Recorded data:
——

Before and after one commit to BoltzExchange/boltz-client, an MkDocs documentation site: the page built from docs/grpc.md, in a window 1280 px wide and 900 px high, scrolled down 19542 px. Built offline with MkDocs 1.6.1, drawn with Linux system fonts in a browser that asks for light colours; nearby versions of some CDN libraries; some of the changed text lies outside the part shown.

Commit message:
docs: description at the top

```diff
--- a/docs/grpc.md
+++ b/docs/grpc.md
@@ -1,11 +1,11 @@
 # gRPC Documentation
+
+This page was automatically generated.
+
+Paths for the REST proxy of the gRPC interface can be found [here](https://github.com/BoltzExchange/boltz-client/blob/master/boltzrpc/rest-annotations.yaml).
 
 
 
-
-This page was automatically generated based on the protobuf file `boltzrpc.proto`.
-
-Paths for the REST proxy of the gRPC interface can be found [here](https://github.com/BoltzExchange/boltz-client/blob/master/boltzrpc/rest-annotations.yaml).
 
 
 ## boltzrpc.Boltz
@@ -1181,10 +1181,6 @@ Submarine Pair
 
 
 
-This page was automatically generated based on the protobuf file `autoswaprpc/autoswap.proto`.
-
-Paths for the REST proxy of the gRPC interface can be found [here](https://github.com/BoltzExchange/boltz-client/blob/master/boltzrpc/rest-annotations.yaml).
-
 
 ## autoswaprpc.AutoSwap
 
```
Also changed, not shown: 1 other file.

——

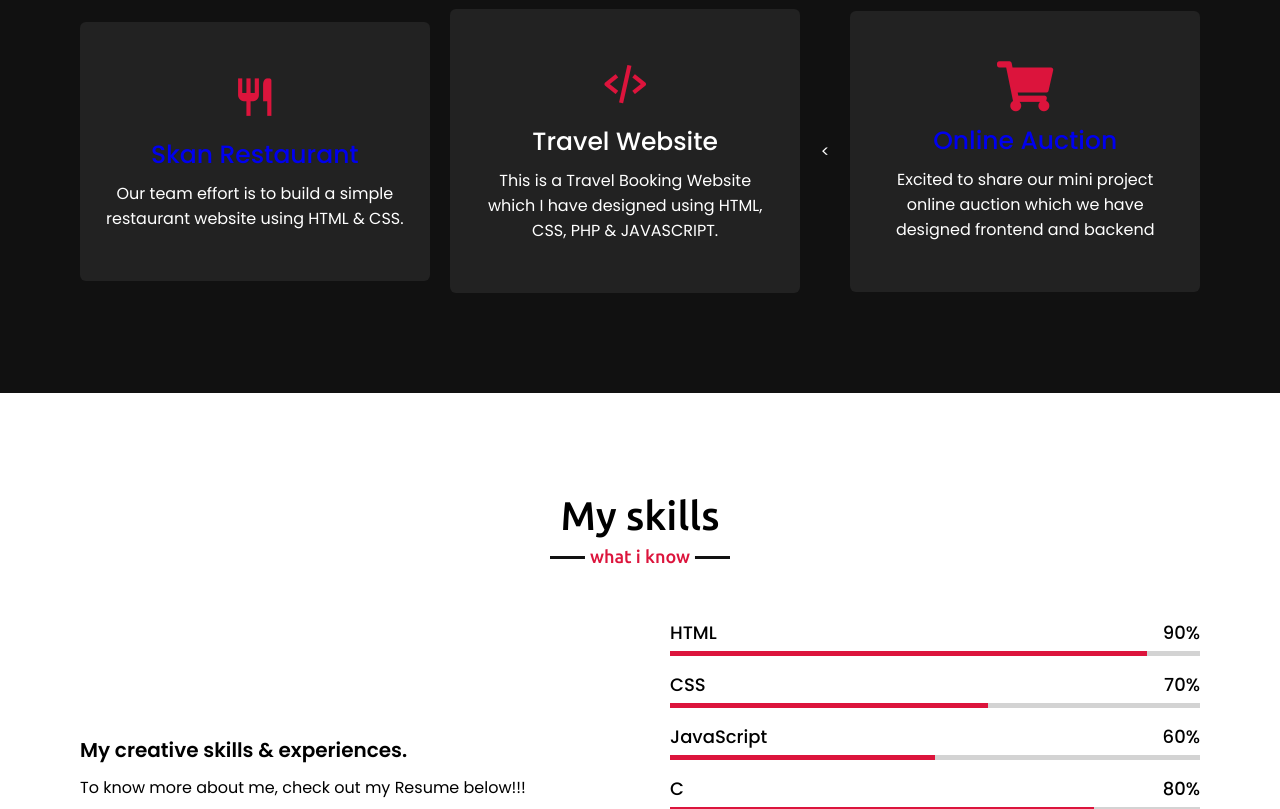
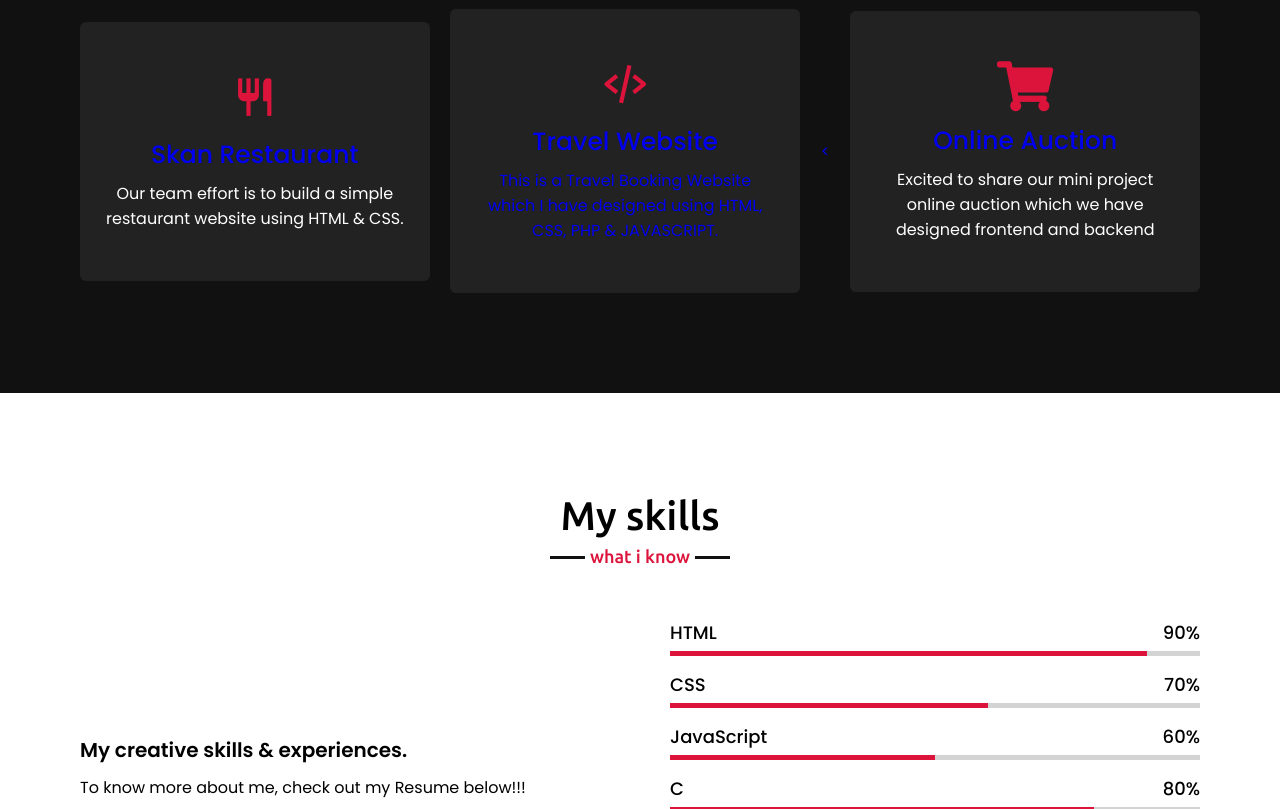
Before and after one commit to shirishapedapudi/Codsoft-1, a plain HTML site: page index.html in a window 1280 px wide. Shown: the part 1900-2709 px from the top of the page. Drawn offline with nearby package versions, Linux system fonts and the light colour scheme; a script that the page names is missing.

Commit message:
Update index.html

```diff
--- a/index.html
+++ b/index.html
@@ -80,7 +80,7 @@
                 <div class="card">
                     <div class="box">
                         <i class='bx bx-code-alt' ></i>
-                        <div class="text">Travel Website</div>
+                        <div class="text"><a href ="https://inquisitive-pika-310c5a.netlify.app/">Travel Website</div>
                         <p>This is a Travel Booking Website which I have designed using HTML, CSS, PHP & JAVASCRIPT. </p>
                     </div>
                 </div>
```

——

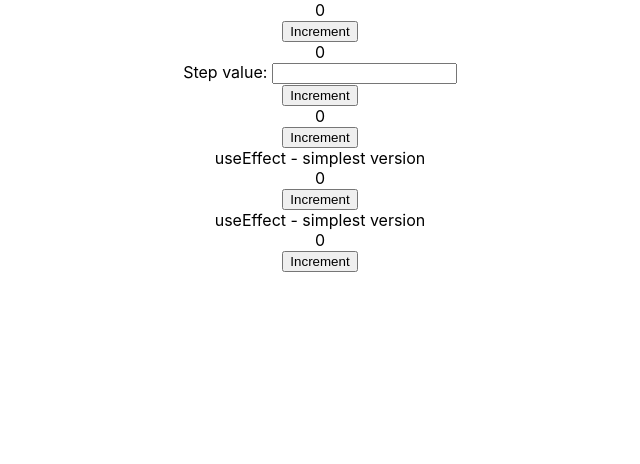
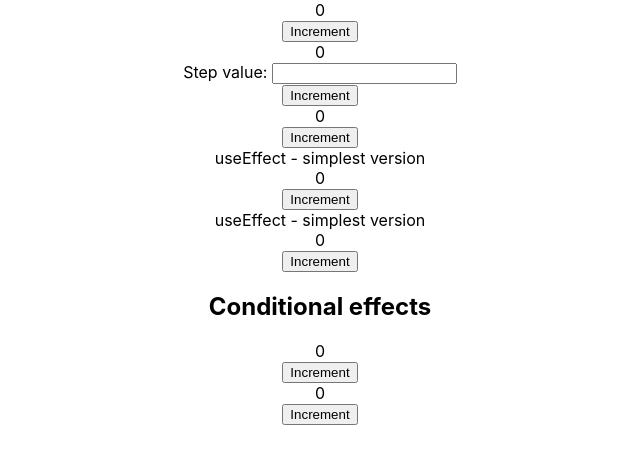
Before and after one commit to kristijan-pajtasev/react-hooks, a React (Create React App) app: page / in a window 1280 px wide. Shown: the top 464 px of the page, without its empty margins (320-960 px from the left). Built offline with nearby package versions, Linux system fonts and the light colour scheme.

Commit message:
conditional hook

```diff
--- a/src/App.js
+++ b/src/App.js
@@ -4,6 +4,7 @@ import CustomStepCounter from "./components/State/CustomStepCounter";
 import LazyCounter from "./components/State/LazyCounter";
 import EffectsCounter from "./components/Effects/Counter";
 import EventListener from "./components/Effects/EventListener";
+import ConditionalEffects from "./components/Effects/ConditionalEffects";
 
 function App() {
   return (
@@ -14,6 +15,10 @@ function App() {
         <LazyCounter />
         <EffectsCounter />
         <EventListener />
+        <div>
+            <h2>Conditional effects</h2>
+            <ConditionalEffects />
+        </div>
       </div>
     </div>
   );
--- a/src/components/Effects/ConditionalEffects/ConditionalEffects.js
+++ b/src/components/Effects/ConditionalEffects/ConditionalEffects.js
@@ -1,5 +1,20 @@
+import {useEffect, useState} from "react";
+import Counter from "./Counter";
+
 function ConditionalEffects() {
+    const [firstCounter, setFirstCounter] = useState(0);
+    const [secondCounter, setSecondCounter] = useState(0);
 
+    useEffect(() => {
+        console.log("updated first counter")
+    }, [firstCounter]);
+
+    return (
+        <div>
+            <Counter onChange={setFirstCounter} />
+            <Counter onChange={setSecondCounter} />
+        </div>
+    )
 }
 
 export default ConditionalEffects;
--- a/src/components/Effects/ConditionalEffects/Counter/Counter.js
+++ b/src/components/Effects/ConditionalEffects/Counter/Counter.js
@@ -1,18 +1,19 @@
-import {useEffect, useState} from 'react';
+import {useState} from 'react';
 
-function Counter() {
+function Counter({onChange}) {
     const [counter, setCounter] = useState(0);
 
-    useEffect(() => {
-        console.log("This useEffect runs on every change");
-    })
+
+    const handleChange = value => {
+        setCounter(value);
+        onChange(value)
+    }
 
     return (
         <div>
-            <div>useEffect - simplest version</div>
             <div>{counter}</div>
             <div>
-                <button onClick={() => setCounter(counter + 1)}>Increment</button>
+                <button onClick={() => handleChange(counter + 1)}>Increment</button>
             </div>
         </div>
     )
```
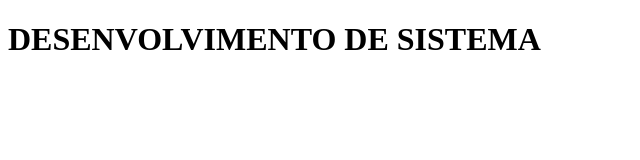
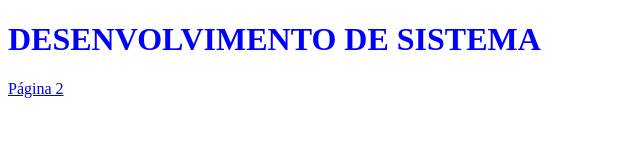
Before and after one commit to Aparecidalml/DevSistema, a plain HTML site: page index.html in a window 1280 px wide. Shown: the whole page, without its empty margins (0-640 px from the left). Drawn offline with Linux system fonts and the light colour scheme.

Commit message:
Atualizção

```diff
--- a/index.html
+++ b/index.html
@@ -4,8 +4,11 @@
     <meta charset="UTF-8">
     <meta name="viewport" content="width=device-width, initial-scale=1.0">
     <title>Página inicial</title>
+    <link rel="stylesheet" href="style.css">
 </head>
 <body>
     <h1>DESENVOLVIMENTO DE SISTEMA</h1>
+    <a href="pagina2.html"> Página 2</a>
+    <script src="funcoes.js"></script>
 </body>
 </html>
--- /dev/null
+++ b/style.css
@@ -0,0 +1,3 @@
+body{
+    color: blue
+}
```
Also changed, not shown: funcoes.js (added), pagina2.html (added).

——

Search the data for the string "onChange" and copy each line where it appears.

[Reply to the exercise]:
+            <Counter onChange={setFirstCounter} />
+            <Counter onChange={setSecondCounter} />
+function Counter({onChange}) {
+        onChange(value)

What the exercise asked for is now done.